Sat, 18 Mar 2000

President sticks with coup allegations

JAKARTA (JP): President Abdurrahman Wahid repeated allegations a regional military commander had publicly expressed discontentment with the government, warning the unnamed commander to end his outbursts if he wished to keep his job.

Speaking during a public dialog after Friday prayers at a mosque near his private residence in South Jakarta, the President said he had evidence to support his allegations, including precisely what the general said.

"I can say in what hotel, at what time, who came to the meeting and what was discussed there," a clearly agitated Abdurrahman said.

However, Abdurrahman again failed to reveal the detailed information he professes to possess.

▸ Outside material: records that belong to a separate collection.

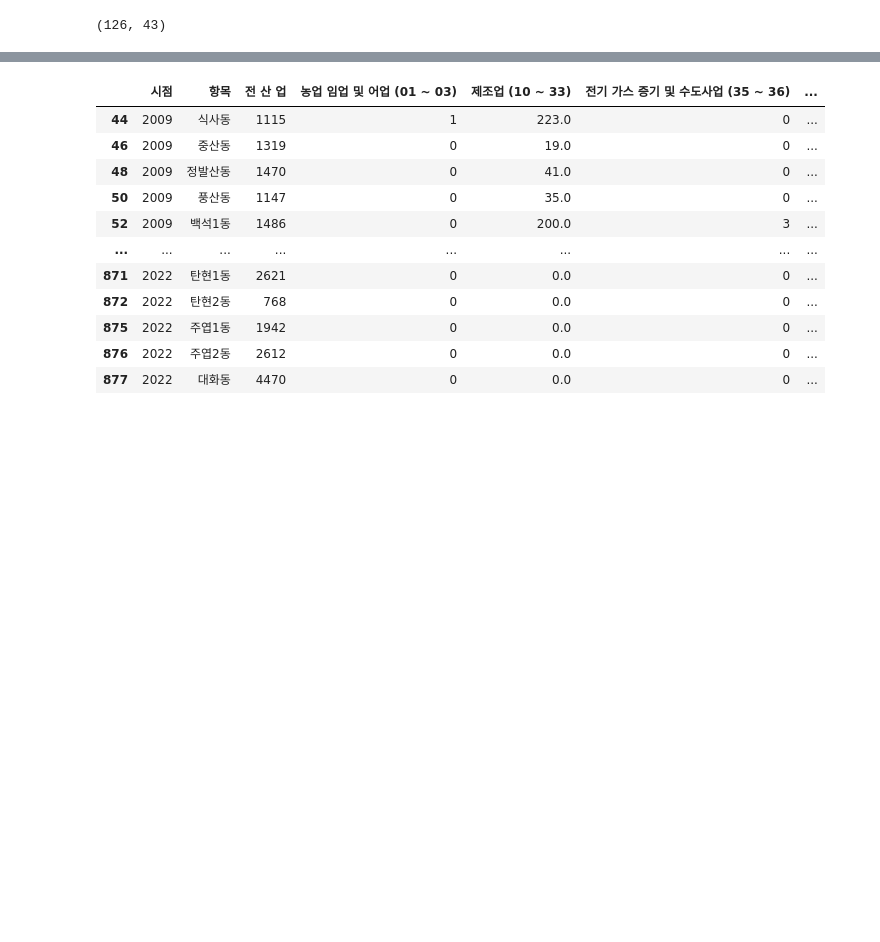
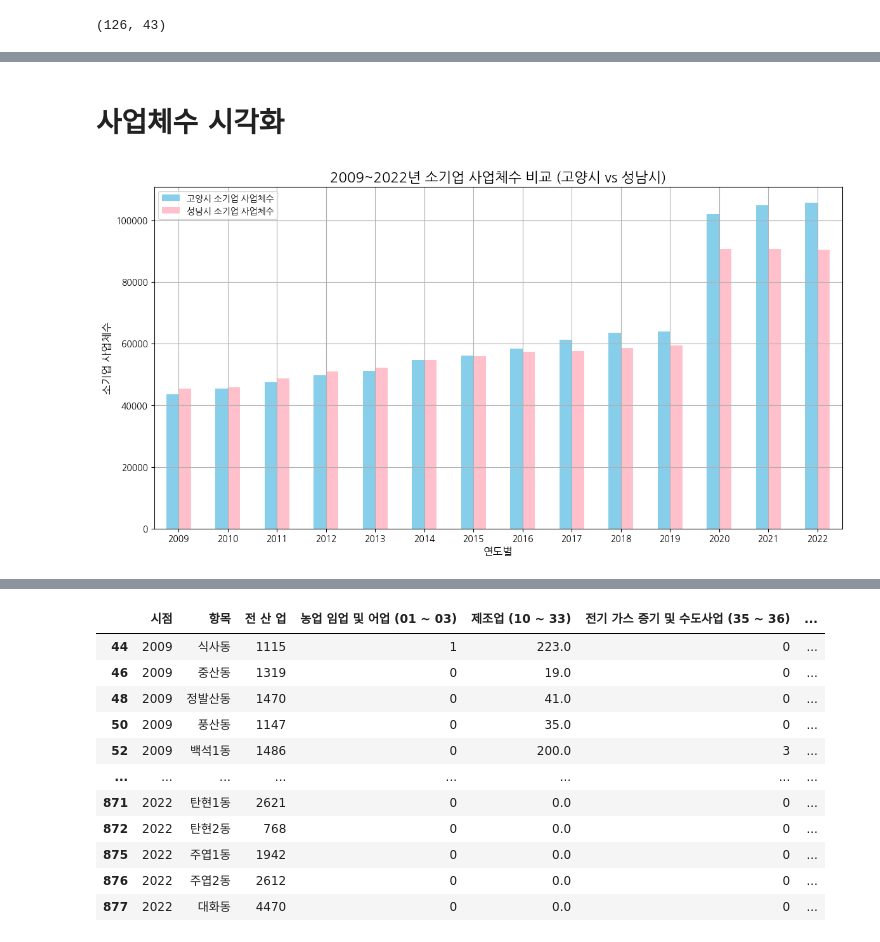
Before and after one commit to SnapishAgent/Ilsan-Investment-Insight, a Jupyter notebook: 일자리/사업체조사/고양시 산업체/goyang_work_data.ipynb, the cells around one changed output, grey strips where cells are left out. Saved outputs shown, nothing was run; the diff lists cells and outputs as text; code cells hidden in the pictures; blank space fills up the shorter version.

```diff
--- a/일자리/사업체조사/고양시 산업체/goyang_work_data.ipynb
+++ b/일자리/사업체조사/고양시 산업체/goyang_work_data.ipynb
@@ -17,20 +19,20 @@ filter_items = ['종사자규모별-1~4명[사업체수]','-5~9명[사업체수]
                 '-1000명이상[사업체수] (개)']
 
 # 데이터프레임 필터링
-df_merged.replace('-', 0, inplace=True)
-filtered_df = df_merged[df_merged['항목'].isin(filter_items)].fillna(0)
+goyang_dfs_merged.replace('-', 0, inplace=True)
+goyang_filtered_df = goyang_dfs_merged[goyang_dfs_merged['항목'].isin(filter_items)].fillna(0)
 
 # Remove '-' and '[사업체수]' and '(개)' from '항목' column
-filtered_df['항목'] = filtered_df['항목'].str.replace('-', '', regex=False)
-filtered_df['항목'] = filtered_df['항목'].str.replace('[사업체수]', '', regex=False)
-filtered_df['항목'] = filtered_df['항목'].str.replace('(개)', '', regex=False)
-filtered_df['항목'] = filtered_df['항목'].str.replace('종사자규모별', '', regex=False)
-filtered_df['항목'] = filtered_df['항목'].str.replace('1000명시상', '1000명이상', regex=False)
-filtered_df['항목'] = filtered_df['항목'].str.replace(' ', '', regex=False)
+goyang_filtered_df['항목'] = goyang_filtered_df['항목'].str.replace('-', '', regex=False)
+goyang_filtered_df['항목'] = goyang_filtered_df['항목'].str.replace('[사업체수]', '', regex=False)
+goyang_filtered_df['항목'] = goyang_filtered_df['항목'].str.replace('(개)', '', regex=False)
+goyang_filtered_df['항목'] = goyang_filtered_df['항목'].str.replace('종사자규모별', '', regex=False)
+goyang_filtered_df['항목'] = goyang_filtered_df['항목'].str.replace('1000명시상', '1000명이상', regex=False)
+goyang_filtered_df['항목'] = goyang_filtered_df['항목'].str.replace(' ', '', regex=False)
 
 # 필터링된 데이터프레임 출력
-display(filtered_df)
-display(filtered_df.shape)
+display(goyang_filtered_df)
+display(goyang_filtered_df.shape)
 # %% [output]
 |  | 시점 | 항목 | 전 산 업 | 농업 임업 및 어업 (01 ~ 03) | 제조업 (10 ~ 33) | 전기 가스 증기 및 수도사업 (35 ~ 36) | ... |
 | 18 | 2009 | 1~4명 | 37711 | 4 | 2235 | 0 | ... |
@@ -106,0 +243,32 @@ plt.show()
+# %% [markdown]
+# 사업체수 시각화
+# %%
+import matplotlib.pyplot as plt
+from matplotlib.font_manager import FontProperties
+
+fontprop = FontProperties(fname='NanumGothic.ttf')
+
+# Ensure the indices are of the same type
+goyang_company_size_sum.index = goyang_company_size_sum.index.astype(str)
+seongnam_company_size_sum.index = seongnam_company_size_sum.index.astype(str)
+
+# 고양시와 성남시의 소기업 사업체수 비교를 위한 데이터프레임 생성
+comparison_df = pd.DataFrame({
+    '시점': goyang_company_size_sum.index,
+    '고양시 소기업 사업체수': goyang_company_size_sum['소기업 사업체수'],
+    '성남시 소기업 사업체수': seongnam_company_size_sum['소기업 사업체수']
+}).set_index('시점')
+
+# 막대 그래프 그리기
+comparison_df.plot(kind='bar', figsize=(14, 7), color=['skyblue', 'pink'])
+
+plt.title('2009~2022년 소기업 사업체수 비교 (고양시 vs 성남시)', fontproperties=fontprop, fontsize=16)
+plt.xlabel('연도별', fontproperties=fontprop, fontsize=12)
+plt.ylabel('소기업 사업체수', fontproperties=fontprop, fontsize=12)
+plt.xticks(fontproperties=fontprop, rotation=0)
+plt.yticks(fontproperties=fontprop)
+plt.legend(loc='best', prop=fontprop)
+plt.grid(True)
+plt.show()
+# %% [output]
+[figure, added]
```
Also changed, not shown: parts of 13 cells of this notebook, 3 other files.
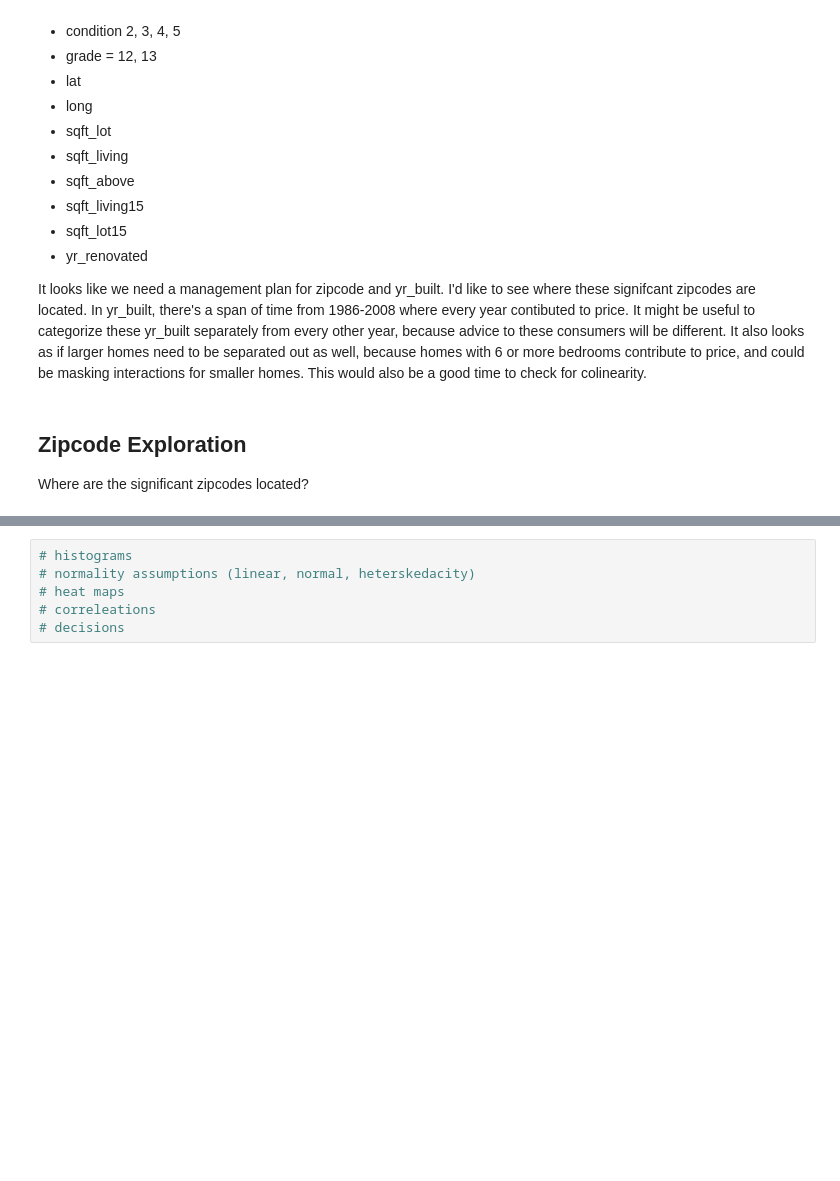
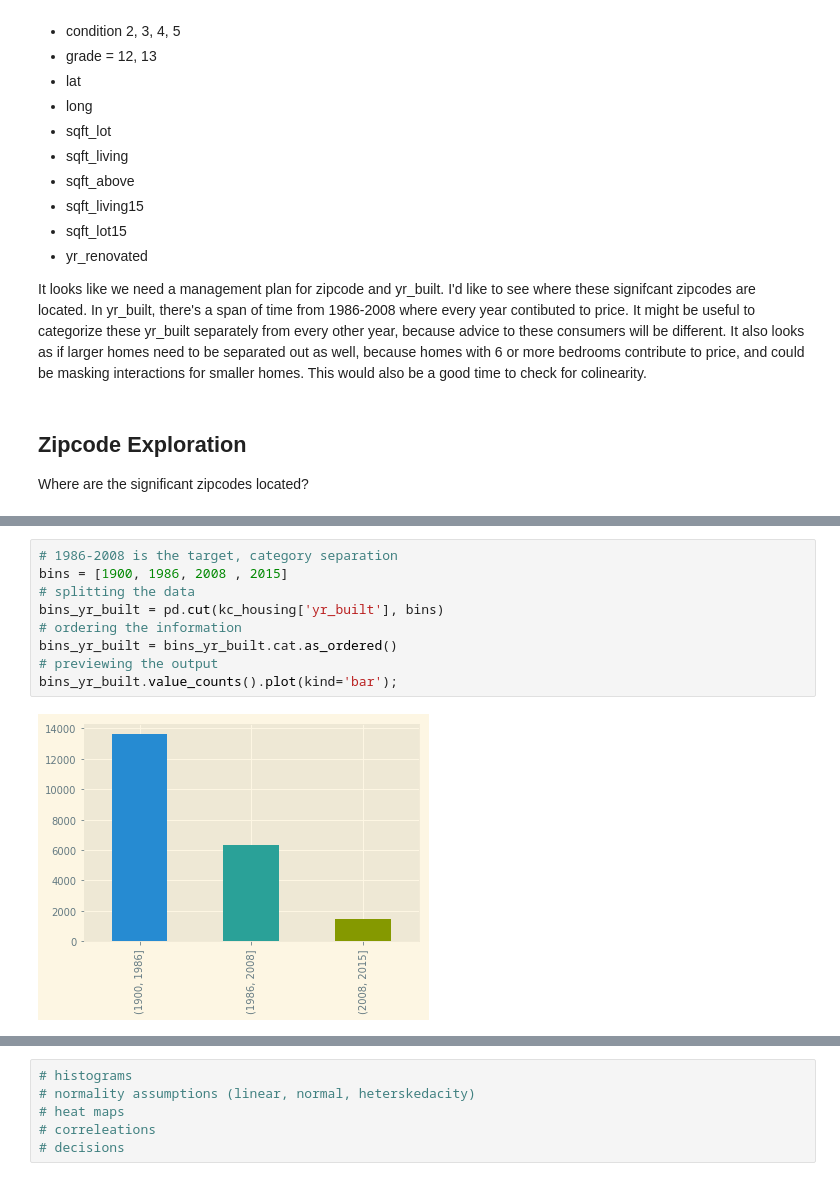
Before and after one commit to eannefawcett/dsc-v2-mod1-final-project-online-ds-pt-081219, a Jupyter notebook: Beth Fawcett King County Sellers World.ipynb, the cells around one changed output, grey strips where cells are left out. Drawn from its saved outputs; the diff is of its cells as text; blank space fills up the shorter version.

```diff
--- a/Beth Fawcett King County Sellers World.ipynb
+++ b/Beth Fawcett King County Sellers World.ipynb
@@ -1287,0 +1295,11 @@ sig_zip_map
+# %%
+# 1986-2008 is the target, category separation
+bins = [1900, 1986, 2008 , 2015]
+# splitting the data
+bins_yr_built = pd.cut(kc_housing['yr_built'], bins)
+# ordering the information
+bins_yr_built = bins_yr_built.cat.as_ordered()
+# previewing the output
+bins_yr_built.value_counts().plot(kind='bar');
+# %% [output]
+[figure, added]
```
Also changed, not shown: parts of 18 cells of this notebook, 2 other files.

"If he can correct himself within a certain time, then he will stay, but if past a certain time he continues then he has to be removed," the President said of the military commander.

In a television interview earlier this week, Abdurrahman said there were several regional military commanders who were mobilizing antigovernment forces.

A day later he corrected this statement, saying only one of the 11 regional commanders was involved in any antigovernment activities.

Separately, the head of the Brawijaya Military Command, Maj. Gen. Sudi Silalahi, denied suggestions elements of the military were moving against the President.

"I am convinced there are no military commanders who would do such a thing. All TNI (Indonesian Military) soldiers have taken an oath to be loyal to the country and the legitimate government," Sudi, whose command covers East Java, said after performing Friday prayers in Surabaya.

"For God's sake, I will never violate the oath," Sudi said, adding that he had spoken to Army Chief of Staff Gen. Tyasno Sudarto about the matter.

Sudi challenged those who would attempt to topple the government to face soldiers under his command.

"If there are parties trying to overthrow the government, I will be the first to face them," he said, adding that he suspected those who fanned such rumors were groups or people who wished to create unrest in East Java.

Separately, outgoing Wirabuana Military Commander Maj. Gen. Agus Wirahadikusumah declined to comment on Abdurrahman's allegations, saying it was beyond his capacity to comment on a statement made by the President.

"I think the TNI chief and the Army's chief of staff have already responded," Agus told The Jakarta Post in his office in Makassar, South Sulawesi.

Agus is slated to take over the Army Strategic Reserves Command (Kostrad) at the end of March. (prb/emf/nur/27)